What is expected: Retype the data below exactly, skipping pictures.

Task input:
=== Begin Enclosure ===
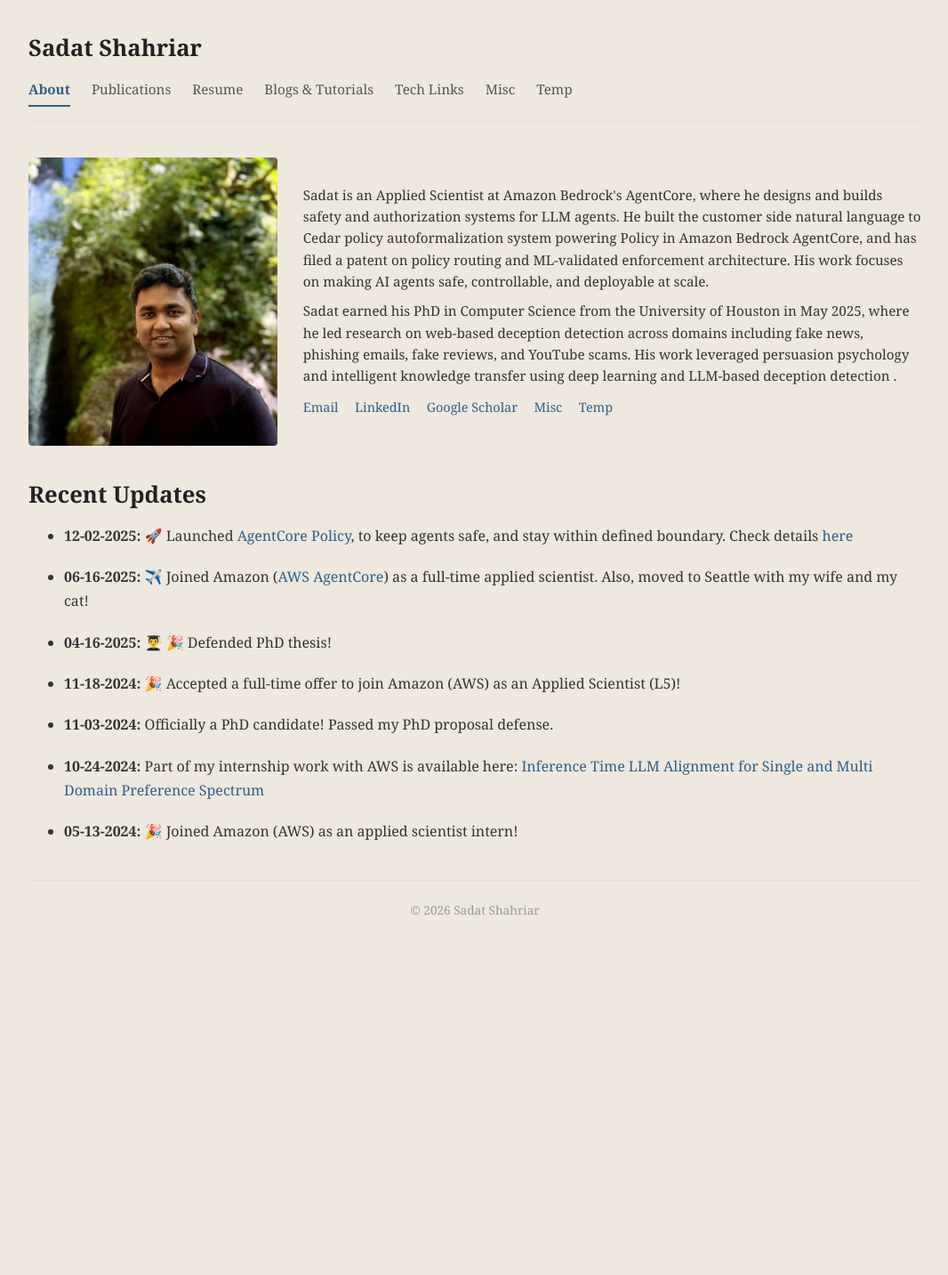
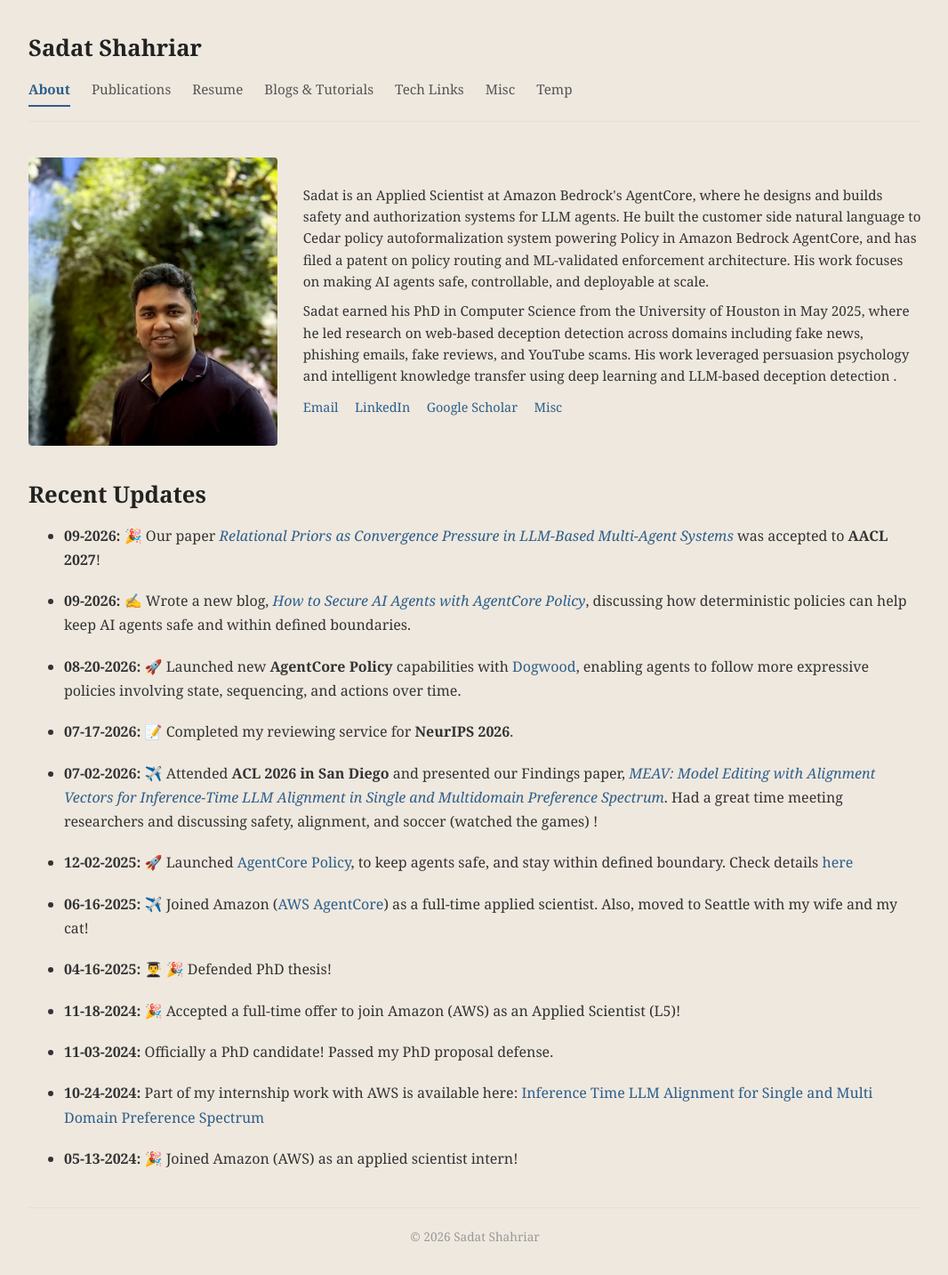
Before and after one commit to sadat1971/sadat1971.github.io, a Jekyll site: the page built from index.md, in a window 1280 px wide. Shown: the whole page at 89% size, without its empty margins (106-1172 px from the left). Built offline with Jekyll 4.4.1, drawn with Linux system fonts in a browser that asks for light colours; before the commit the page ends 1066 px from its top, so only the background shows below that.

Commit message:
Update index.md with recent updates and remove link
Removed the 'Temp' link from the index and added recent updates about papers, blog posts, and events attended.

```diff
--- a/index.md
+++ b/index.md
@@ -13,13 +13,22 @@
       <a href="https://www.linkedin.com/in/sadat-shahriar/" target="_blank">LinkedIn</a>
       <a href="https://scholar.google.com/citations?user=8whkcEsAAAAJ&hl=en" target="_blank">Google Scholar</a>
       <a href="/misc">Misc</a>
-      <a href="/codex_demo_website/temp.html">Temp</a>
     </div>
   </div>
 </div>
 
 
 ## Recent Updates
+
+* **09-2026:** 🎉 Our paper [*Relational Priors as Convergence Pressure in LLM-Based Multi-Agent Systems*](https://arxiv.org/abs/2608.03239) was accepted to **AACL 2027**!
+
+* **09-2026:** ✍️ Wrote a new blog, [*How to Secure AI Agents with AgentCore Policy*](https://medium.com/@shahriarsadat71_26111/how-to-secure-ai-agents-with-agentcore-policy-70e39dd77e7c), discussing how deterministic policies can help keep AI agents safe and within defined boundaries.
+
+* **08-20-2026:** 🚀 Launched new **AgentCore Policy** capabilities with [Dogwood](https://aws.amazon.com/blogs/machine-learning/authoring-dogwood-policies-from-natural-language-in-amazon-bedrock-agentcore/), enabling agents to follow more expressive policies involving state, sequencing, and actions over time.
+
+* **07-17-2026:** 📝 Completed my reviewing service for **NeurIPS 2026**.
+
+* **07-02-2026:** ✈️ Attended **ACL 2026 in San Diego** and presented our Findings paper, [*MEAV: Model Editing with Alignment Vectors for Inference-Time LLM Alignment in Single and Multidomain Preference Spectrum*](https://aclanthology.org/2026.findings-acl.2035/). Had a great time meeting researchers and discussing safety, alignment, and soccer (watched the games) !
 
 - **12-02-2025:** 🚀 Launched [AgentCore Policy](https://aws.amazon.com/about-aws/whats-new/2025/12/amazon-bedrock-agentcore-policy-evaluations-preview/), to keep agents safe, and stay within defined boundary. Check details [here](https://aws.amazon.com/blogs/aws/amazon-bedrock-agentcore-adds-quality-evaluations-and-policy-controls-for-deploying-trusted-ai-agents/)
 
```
=== End Enclosure ===
Answer:
Before and after one commit to sadat1971/sadat1971.github.io, a Jekyll site: the page built from index.md, in a window 1280 px wide. Shown: the whole page at 89% size, without its empty margins (106-1172 px from the left). Built offline with Jekyll 4.4.1, drawn with Linux system fonts in a browser that asks for light colours; before the commit the page ends 1066 px from its top, so only the background shows below that.

Commit message:
Update index.md with recent updates and remove link
Removed the 'Temp' link from the index and added recent updates about papers, blog posts, and events attended.

```diff
--- a/index.md
+++ b/index.md
@@ -13,13 +13,22 @@
       <a href="https://www.linkedin.com/in/sadat-shahriar/" target="_blank">LinkedIn</a>
       <a href="https://scholar.google.com/citations?user=8whkcEsAAAAJ&hl=en" target="_blank">Google Scholar</a>
       <a href="/misc">Misc</a>
-      <a href="/codex_demo_website/temp.html">Temp</a>
     </div>
   </div>
 </div>
 
 
 ## Recent Updates
+
+* **09-2026:** 🎉 Our paper [*Relational Priors as Convergence Pressure in LLM-Based Multi-Agent Systems*](https://arxiv.org/abs/2608.03239) was accepted to **AACL 2027**!
+
+* **09-2026:** ✍️ Wrote a new blog, [*How to Secure AI Agents with AgentCore Policy*](https://medium.com/@shahriarsadat71_26111/how-to-secure-ai-agents-with-agentcore-policy-70e39dd77e7c), discussing how deterministic policies can help keep AI agents safe and within defined boundaries.
+
+* **08-20-2026:** 🚀 Launched new **AgentCore Policy** capabilities with [Dogwood](https://aws.amazon.com/blogs/machine-learning/authoring-dogwood-policies-from-natural-language-in-amazon-bedrock-agentcore/), enabling agents to follow more expressive policies involving state, sequencing, and actions over time.
+
+* **07-17-2026:** 📝 Completed my reviewing service for **NeurIPS 2026**.
+
+* **07-02-2026:** ✈️ Attended **ACL 2026 in San Diego** and presented our Findings paper, [*MEAV: Model Editing with Alignment Vectors for Inference-Time LLM Alignment in Single and Multidomain Preference Spectrum*](https://aclanthology.org/2026.findings-acl.2035/). Had a great time meeting researchers and discussing safety, alignment, and soccer (watched the games) !
 
 - **12-02-2025:** 🚀 Launched [AgentCore Policy](https://aws.amazon.com/about-aws/whats-new/2025/12/amazon-bedrock-agentcore-policy-evaluations-preview/), to keep agents safe, and stay within defined boundary. Check details [here](https://aws.amazon.com/blogs/aws/amazon-bedrock-agentcore-adds-quality-evaluations-and-policy-controls-for-deploying-trusted-ai-agents/)
 
```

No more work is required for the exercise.